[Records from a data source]
==========
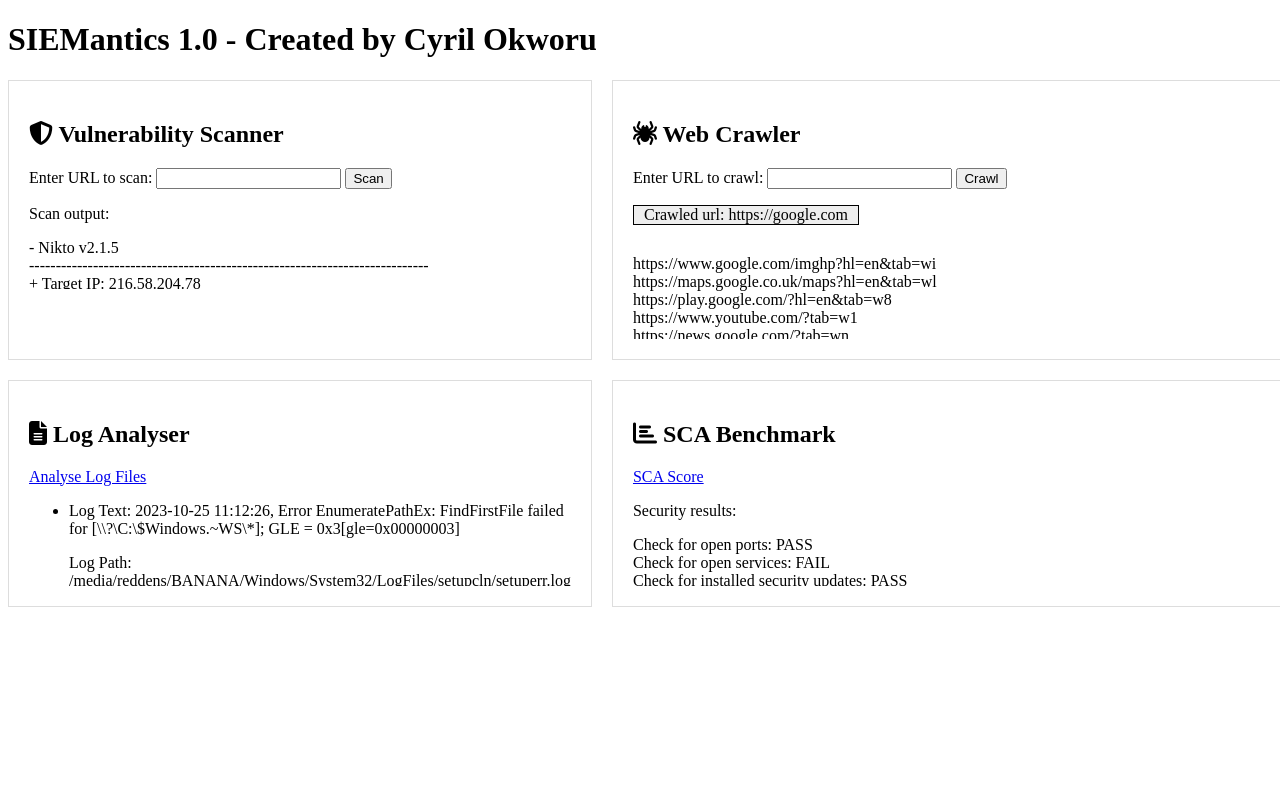
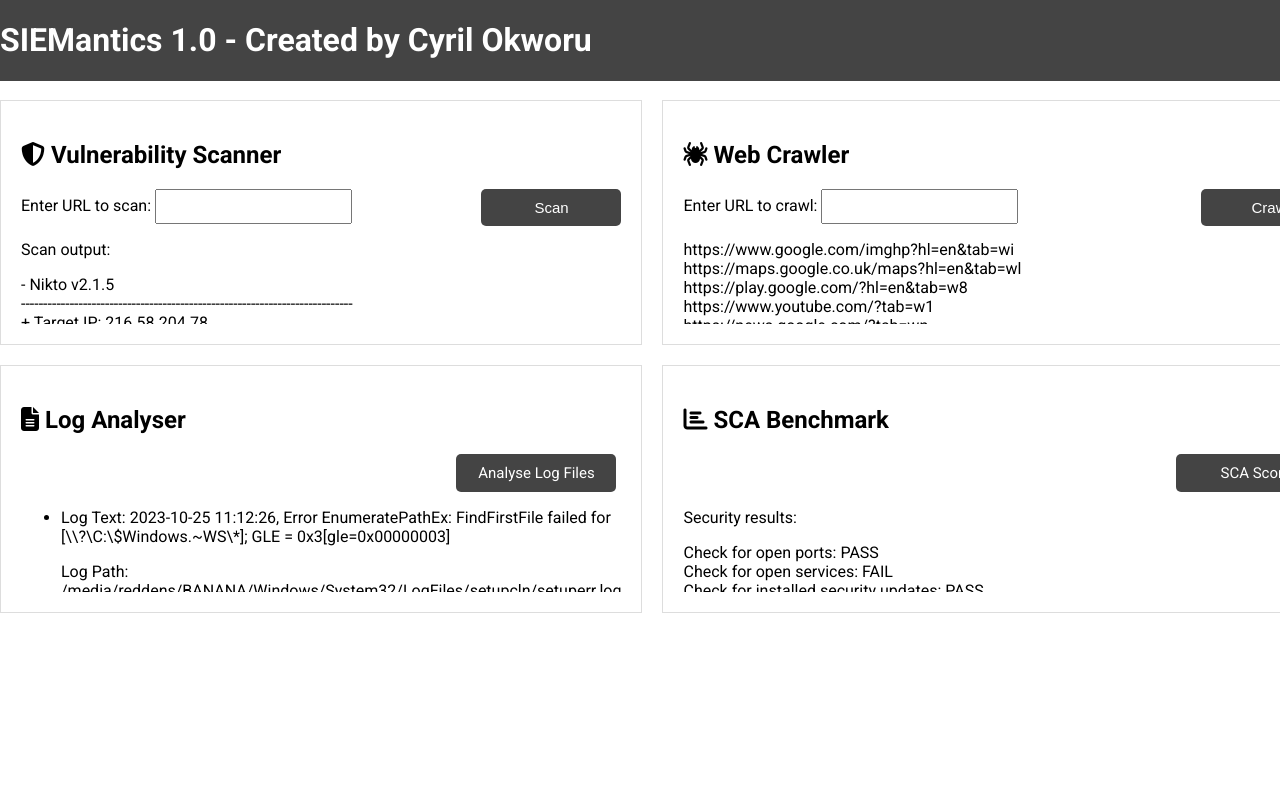
Before and after one commit to reddens/SIEMantics, a Django app: page / in a window 1280 px wide. Run offline with Django 3.2, Linux system fonts and the light colour scheme; data comes from the database, SQL or seed files in the repository; both versions use the stored data as it was after the commit; some libraries are stand-ins or nearby versions.

Commit message:
minor styling improvements

```diff
--- a/siem_app/templates/siem_app/index.html
+++ b/siem_app/templates/siem_app/index.html
@@ -2,6 +2,9 @@
 <!DOCTYPE html>
 <html lang="en">
 <head>
+    <link rel="stylesheet" href="https://fonts.googleapis.com/css2?family=Roboto:wght@400;700&display=swap">
+
+    <meta name="viewport" content="width=device-width, initial-scale=1.0">
     <link rel="icon" href="favicon.ico" type="image/x-icon">
     <link rel="stylesheet" href="https://cdnjs.cloudflare.com/ajax/libs/font-awesome/6.4.2/css/all.min.css">        <script src="https://code.jquery.com/jquery-3.6.4.min.js"></script>
     <link rel="stylesheet" href="//code.jquery.com/ui/1.12.1/themes/base/jquery-ui.css">
@@ -13,11 +16,14 @@
 
 <style>
 
+body{margin:0;font-family:'Roboto', sans-serif;}
+
 .grid-container {
 
 display: grid;
 grid-template-columns: repeat(2, 1fr);
 gap: 20px;
+overflow-x: hidden;
 
 }
 
@@ -40,7 +46,56 @@ max-height: 100px;
 
 .sp_50{height:50px;position: relative;}
 
-.crawled_url{background:#eee;border:1px solid #000;padding:0px 10px;;}
+.crawled_url{background:#eee;border:1px solid #000;padding:0px 10px;}
+
+.header{position: fixed;top: 0;width: 100%;z-index: 999999;background: #444444; color:#ffffff;}
+
+.container{max-width:1300px; margin:auto;}
+
+.button{background: #444;
+    padding: 10px;
+    text-decoration: none;
+    color: #fff;
+    border: none;
+    font-size: 15px;
+    border-radius: 5px;
+    width: 140px;
+    display: inline-block;
+    text-align: center;
+}
+
+input{padding:8px;}
+
+.textright{text-align:right;margin-right:5px;}
+
+form .button{float:right;}
+
+@media only screen and (max-width: 600px) {
+
+    .container{max-width:100%;}
+
+    .grid-container {
+        grid-template-columns: 1fr;
+    }
+
+    .grid-item {
+        width: 100%;
+    }
+
+    .header h1 {
+        font-size: 1.5em;
+    }
+
+    body {
+        font-size: 16px;
+    }
+
+    /* Adjust other font sizes as needed */
+
+    .header {
+        position: relative;
+    }
+}
 
 </style>
 
@@ -49,8 +104,10 @@ max-height: 100px;
 <body>
 
 <!-- TITLE -->
-
-<h1>SIEMantics 1.0 - Created by Cyril Okworu</h1>
+<div class="header"><div class="container"><h1>SIEMantics 1.0 - Created by Cyril Okworu</h1></div></div>
+<div class="sp_50"></div>
+<div class="sp_50"></div>
+<div class="container">
 
 <div class="grid-container">
 
@@ -70,7 +127,7 @@ max-height: 100px;
 
     <input type="url" id="website_url" name="website_url" required>
 
-    <button type="submit">Scan</button>
+    <button class="button" type="submit">Scan</button>
 
 </form>
 
@@ -106,17 +163,9 @@ max-height: 100px;
 
     <input type="url" id="crawl_website_url" name="crawl_website_url" required>
 
-    <button type="submit">Crawl</button>
+    <button class="button" type="submit">Crawl</button>
 
 </form>
-
-{% if crawled_url and crawl_results %}
-
-    <p class="fixed crawled_url">Crawled url: {{  crawled_url }}</p>
-
-    <div class="sp_50"></div>
-
-{% endif %}
 
 <div class="results-container">
 
@@ -140,7 +189,11 @@ max-height: 100px;
 
 <h2><i class="fa-solid fa-file-alt"></i> Log Analyser</h2>
 
-<a href="{% url 'analyse_logs' %}">Analyse Log Files</a>
+<div class="textright">
+
+<a class="button" href="{% url 'analyse_logs' %}">Analyse Log Files</a>
+
+</div>
 
 <div class="results-container">
 
@@ -180,7 +233,9 @@ max-height: 100px;
 
 <h2><i class="fa-solid fa-chart-bar"></i> SCA Benchmark</h2>
 
-<a href="{% url 'get_score' %}">SCA Score</a>
+<div class="textright">
+<a class="button" href="{% url 'get_score' %}">SCA Score</a>
+</div>
 
 <div class="results-container">
 
@@ -193,6 +248,8 @@ max-height: 100px;
     <p>No security result available.</p>
 
 {% endif %}
+
+</div>
 
 </div>
 
```
Also changed, not shown: db.sqlite3.
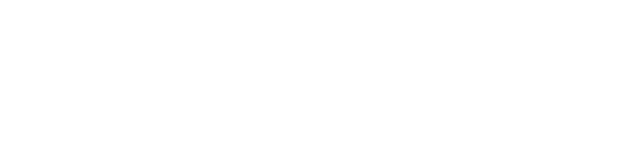
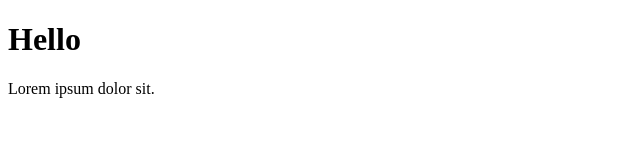
Before and after one commit to EugeniaTur/home-work-3, a plain HTML site: page index.html in a window 1280 px wide. Shown: the whole page, without its empty margins (0-640 px from the left). Drawn offline with Linux system fonts and the light colour scheme.

Commit message:
add heading and paragraph

```diff
--- a/index.html
+++ b/index.html
@@ -7,6 +7,7 @@
   <title>Document</title>
 </head>
 <body>
-
+  <h1>Hello</h1>
+  <p>Lorem ipsum dolor sit.</p>
 </body>
 </html>
```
==========
Work to complete
Could you set down every record above exactly as written, leaving out the pictures?

Problem solution
Before and after one commit to reddens/SIEMantics, a Django app: page / in a window 1280 px wide. Run offline with Django 3.2, Linux system fonts and the light colour scheme; data comes from the database, SQL or seed files in the repository; both versions use the stored data as it was after the commit; some libraries are stand-ins or nearby versions.

Commit message:
minor styling improvements

```diff
--- a/siem_app/templates/siem_app/index.html
+++ b/siem_app/templates/siem_app/index.html
@@ -2,6 +2,9 @@
 <!DOCTYPE html>
 <html lang="en">
 <head>
+    <link rel="stylesheet" href="https://fonts.googleapis.com/css2?family=Roboto:wght@400;700&display=swap">
+
+    <meta name="viewport" content="width=device-width, initial-scale=1.0">
     <link rel="icon" href="favicon.ico" type="image/x-icon">
     <link rel="stylesheet" href="https://cdnjs.cloudflare.com/ajax/libs/font-awesome/6.4.2/css/all.min.css">        <script src="https://code.jquery.com/jquery-3.6.4.min.js"></script>
     <link rel="stylesheet" href="//code.jquery.com/ui/1.12.1/themes/base/jquery-ui.css">
@@ -13,11 +16,14 @@
 
 <style>
 
+body{margin:0;font-family:'Roboto', sans-serif;}
+
 .grid-container {
 
 display: grid;
 grid-template-columns: repeat(2, 1fr);
 gap: 20px;
+overflow-x: hidden;
 
 }
 
@@ -40,7 +46,56 @@ max-height: 100px;
 
 .sp_50{height:50px;position: relative;}
 
-.crawled_url{background:#eee;border:1px solid #000;padding:0px 10px;;}
+.crawled_url{background:#eee;border:1px solid #000;padding:0px 10px;}
+
+.header{position: fixed;top: 0;width: 100%;z-index: 999999;background: #444444; color:#ffffff;}
+
+.container{max-width:1300px; margin:auto;}
+
+.button{background: #444;
+    padding: 10px;
+    text-decoration: none;
+    color: #fff;
+    border: none;
+    font-size: 15px;
+    border-radius: 5px;
+    width: 140px;
+    display: inline-block;
+    text-align: center;
+}
+
+input{padding:8px;}
+
+.textright{text-align:right;margin-right:5px;}
+
+form .button{float:right;}
+
+@media only screen and (max-width: 600px) {
+
+    .container{max-width:100%;}
+
+    .grid-container {
+        grid-template-columns: 1fr;
+    }
+
+    .grid-item {
+        width: 100%;
+    }
+
+    .header h1 {
+        font-size: 1.5em;
+    }
+
+    body {
+        font-size: 16px;
+    }
+
+    /* Adjust other font sizes as needed */
+
+    .header {
+        position: relative;
+    }
+}
 
 </style>
 
@@ -49,8 +104,10 @@ max-height: 100px;
 <body>
 
 <!-- TITLE -->
-
-<h1>SIEMantics 1.0 - Created by Cyril Okworu</h1>
+<div class="header"><div class="container"><h1>SIEMantics 1.0 - Created by Cyril Okworu</h1></div></div>
+<div class="sp_50"></div>
+<div class="sp_50"></div>
+<div class="container">
 
 <div class="grid-container">
 
@@ -70,7 +127,7 @@ max-height: 100px;
 
     <input type="url" id="website_url" name="website_url" required>
 
-    <button type="submit">Scan</button>
+    <button class="button" type="submit">Scan</button>
 
 </form>
 
@@ -106,17 +163,9 @@ max-height: 100px;
 
     <input type="url" id="crawl_website_url" name="crawl_website_url" required>
 
-    <button type="submit">Crawl</button>
+    <button class="button" type="submit">Crawl</button>
 
 </form>
-
-{% if crawled_url and crawl_results %}
-
-    <p class="fixed crawled_url">Crawled url: {{  crawled_url }}</p>
-
-    <div class="sp_50"></div>
-
-{% endif %}
 
 <div class="results-container">
 
@@ -140,7 +189,11 @@ max-height: 100px;
 
 <h2><i class="fa-solid fa-file-alt"></i> Log Analyser</h2>
 
-<a href="{% url 'analyse_logs' %}">Analyse Log Files</a>
+<div class="textright">
+
+<a class="button" href="{% url 'analyse_logs' %}">Analyse Log Files</a>
+
+</div>
 
 <div class="results-container">
 
@@ -180,7 +233,9 @@ max-height: 100px;
 
 <h2><i class="fa-solid fa-chart-bar"></i> SCA Benchmark</h2>
 
-<a href="{% url 'get_score' %}">SCA Score</a>
+<div class="textright">
+<a class="button" href="{% url 'get_score' %}">SCA Score</a>
+</div>
 
 <div class="results-container">
 
@@ -193,6 +248,8 @@ max-height: 100px;
     <p>No security result available.</p>
 
 {% endif %}
+
+</div>
 
 </div>
 
```
Also changed, not shown: db.sqlite3.
Before and after one commit to EugeniaTur/home-work-3, a plain HTML site: page index.html in a window 1280 px wide. Shown: the whole page, without its empty margins (0-640 px from the left). Drawn offline with Linux system fonts and the light colour scheme.

Commit message:
add heading and paragraph

```diff
--- a/index.html
+++ b/index.html
@@ -7,6 +7,7 @@
   <title>Document</title>
 </head>
 <body>
-
+  <h1>Hello</h1>
+  <p>Lorem ipsum dolor sit.</p>
 </body>
 </html>
```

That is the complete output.